= TASK MATERIAL =
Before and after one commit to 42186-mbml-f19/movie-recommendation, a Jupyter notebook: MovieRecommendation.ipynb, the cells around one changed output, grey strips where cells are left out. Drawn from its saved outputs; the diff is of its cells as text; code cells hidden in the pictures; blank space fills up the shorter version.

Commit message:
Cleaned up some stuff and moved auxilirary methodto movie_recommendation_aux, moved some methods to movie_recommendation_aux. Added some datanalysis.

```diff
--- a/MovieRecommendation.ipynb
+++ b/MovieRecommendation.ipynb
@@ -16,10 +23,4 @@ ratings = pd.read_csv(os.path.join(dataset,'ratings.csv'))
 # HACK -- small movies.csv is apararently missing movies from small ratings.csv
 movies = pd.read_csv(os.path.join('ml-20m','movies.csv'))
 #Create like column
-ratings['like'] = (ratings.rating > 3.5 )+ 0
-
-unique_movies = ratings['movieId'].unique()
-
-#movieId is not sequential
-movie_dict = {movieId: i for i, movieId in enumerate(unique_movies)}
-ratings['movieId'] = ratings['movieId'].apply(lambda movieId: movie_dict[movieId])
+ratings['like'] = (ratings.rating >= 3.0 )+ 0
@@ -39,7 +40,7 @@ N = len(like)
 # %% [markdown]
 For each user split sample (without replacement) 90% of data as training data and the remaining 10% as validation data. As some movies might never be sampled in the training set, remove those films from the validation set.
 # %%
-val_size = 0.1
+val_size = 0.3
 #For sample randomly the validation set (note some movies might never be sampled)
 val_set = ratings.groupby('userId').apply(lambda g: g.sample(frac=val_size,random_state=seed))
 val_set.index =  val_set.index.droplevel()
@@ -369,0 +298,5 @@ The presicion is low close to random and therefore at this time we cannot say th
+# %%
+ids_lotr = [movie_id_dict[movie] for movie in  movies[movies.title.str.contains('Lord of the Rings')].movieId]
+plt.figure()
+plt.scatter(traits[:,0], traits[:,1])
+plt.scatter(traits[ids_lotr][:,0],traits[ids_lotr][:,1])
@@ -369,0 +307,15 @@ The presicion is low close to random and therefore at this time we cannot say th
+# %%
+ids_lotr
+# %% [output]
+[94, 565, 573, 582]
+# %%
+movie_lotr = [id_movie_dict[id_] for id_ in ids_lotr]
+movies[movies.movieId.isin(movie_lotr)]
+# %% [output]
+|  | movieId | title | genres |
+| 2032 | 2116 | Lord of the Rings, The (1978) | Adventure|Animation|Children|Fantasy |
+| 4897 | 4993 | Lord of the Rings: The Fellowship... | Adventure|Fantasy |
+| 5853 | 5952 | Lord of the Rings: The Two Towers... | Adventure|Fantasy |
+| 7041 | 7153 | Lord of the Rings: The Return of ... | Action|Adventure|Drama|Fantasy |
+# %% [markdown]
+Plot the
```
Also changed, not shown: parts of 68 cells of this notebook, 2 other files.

= WHAT YOU ARE ASKED TO DO =
What is needed is every line from the beginning of the data up to and including the line with "Cleaned up some", given again word for word.

= SOLUTION =
Before and after one commit to 42186-mbml-f19/movie-recommendation, a Jupyter notebook: MovieRecommendation.ipynb, the cells around one changed output, grey strips where cells are left out. Drawn from its saved outputs; the diff is of its cells as text; code cells hidden in the pictures; blank space fills up the shorter version.

Commit message:
Cleaned up some stuff and moved auxilirary methodto movie_recommendation_aux, moved some methods to movie_recommendation_aux. Added some datanalysis.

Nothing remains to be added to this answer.